President Bush on Tuesday nominated retired Army Lt. Gen. James Peake to direct the embattled Department of Veterans Affairs, which is strained by the influx of wounded troops returning from Iraq and Afghanistan.

"He will work tirelessly to eliminate backlogs and ensure that our veterans receive the benefits they need to lead lives of dignity and purpose," Bush said.

Peake, 63, is a physician who spent 40 years in military medicine and was decorated for his service in Vietnam. He retired from the Army in 2004 after being lead commander in several medical posts, including four years as the U.S. Army surgeon general.

"He will be the first physician and the first general to serve as secretary," Bush said, standing next to Peake in the Roosevelt Room.

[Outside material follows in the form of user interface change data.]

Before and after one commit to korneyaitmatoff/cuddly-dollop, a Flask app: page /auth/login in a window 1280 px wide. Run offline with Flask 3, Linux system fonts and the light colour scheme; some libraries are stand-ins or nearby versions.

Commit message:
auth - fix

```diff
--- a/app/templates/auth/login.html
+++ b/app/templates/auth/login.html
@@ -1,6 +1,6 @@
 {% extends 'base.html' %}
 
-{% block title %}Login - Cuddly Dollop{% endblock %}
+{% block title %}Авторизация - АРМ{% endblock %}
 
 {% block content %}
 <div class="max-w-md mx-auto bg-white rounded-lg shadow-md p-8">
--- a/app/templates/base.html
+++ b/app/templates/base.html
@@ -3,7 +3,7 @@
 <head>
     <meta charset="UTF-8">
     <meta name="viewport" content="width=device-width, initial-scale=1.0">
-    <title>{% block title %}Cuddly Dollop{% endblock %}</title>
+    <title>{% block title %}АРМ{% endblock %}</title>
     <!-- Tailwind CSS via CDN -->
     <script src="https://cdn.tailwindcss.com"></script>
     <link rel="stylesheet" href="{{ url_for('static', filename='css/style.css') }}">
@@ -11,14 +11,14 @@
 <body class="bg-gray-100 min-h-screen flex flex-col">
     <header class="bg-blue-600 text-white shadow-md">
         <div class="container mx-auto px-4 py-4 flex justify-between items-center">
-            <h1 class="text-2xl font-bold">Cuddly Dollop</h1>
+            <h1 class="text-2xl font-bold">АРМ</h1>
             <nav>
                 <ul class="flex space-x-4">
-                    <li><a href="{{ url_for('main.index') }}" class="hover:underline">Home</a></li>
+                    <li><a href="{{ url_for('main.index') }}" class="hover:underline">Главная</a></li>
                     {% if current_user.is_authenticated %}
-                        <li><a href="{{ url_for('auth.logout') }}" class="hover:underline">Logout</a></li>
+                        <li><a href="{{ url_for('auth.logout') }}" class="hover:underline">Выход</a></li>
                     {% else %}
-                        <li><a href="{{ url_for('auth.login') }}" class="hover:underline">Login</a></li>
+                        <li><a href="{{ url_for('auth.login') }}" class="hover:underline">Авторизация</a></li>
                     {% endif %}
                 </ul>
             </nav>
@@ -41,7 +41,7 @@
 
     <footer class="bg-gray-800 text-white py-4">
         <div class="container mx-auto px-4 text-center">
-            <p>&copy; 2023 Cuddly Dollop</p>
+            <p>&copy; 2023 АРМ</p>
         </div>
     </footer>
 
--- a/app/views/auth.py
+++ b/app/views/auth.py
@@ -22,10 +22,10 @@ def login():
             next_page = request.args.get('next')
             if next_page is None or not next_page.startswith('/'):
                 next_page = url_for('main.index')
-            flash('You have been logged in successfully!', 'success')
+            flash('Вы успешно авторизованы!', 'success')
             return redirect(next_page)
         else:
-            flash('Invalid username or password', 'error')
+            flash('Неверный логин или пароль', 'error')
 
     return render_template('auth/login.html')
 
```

The nomination comes as the administration and Congress struggle to find clear answers to some of the worst problems afflicting wounded warriors, such as adequate mental health treatment and timely payment of disability benefits, after disclosures emerged in February of shoddy outpatient treatment at the Walter Reed Army Medical Center.

Peake currently is chief medical director and chief operating officer of QTC Management Inc., which provides government-outsourced occupational health, injury and disability examination services. If confirmed by the Senate, Peake would lead the government's second-largest agency with 235,000 employees in the waning months of the Bush administration.

In his new post, Peake, the son of a medical services officer and Army nurse, would manage the VA, criticized for poor coordination in providing medical treatment and disability benefits to millions of veterans.

Earlier this year, a presidential commission chaired by former Sen. Bob Dole, R-Kan., and Donna Shalala, former Health and Human Services Secretary during the Clinton administration, proposed sweeping change that could add to the VA's backlogged system by shifting most of the responsibility in awarding disability benefits from the Pentagon to the VA.

The VA's backlog is between 400,000 and 600,000 claims, with delays of 177 days. Nicholson in May pledged to cut that time to 145 days, but he has made little headway with thousands of veterans from Iraq and Afghanistan returning home.

"There is a lot of work to be done as we move forward on implementing the Dole-Shalala commission recommendations," Peake said. "The disability system is largely a 1945 product, 1945 processes around a 1945 family unit. About everybody that has studied it recently said it is time to do some revisions."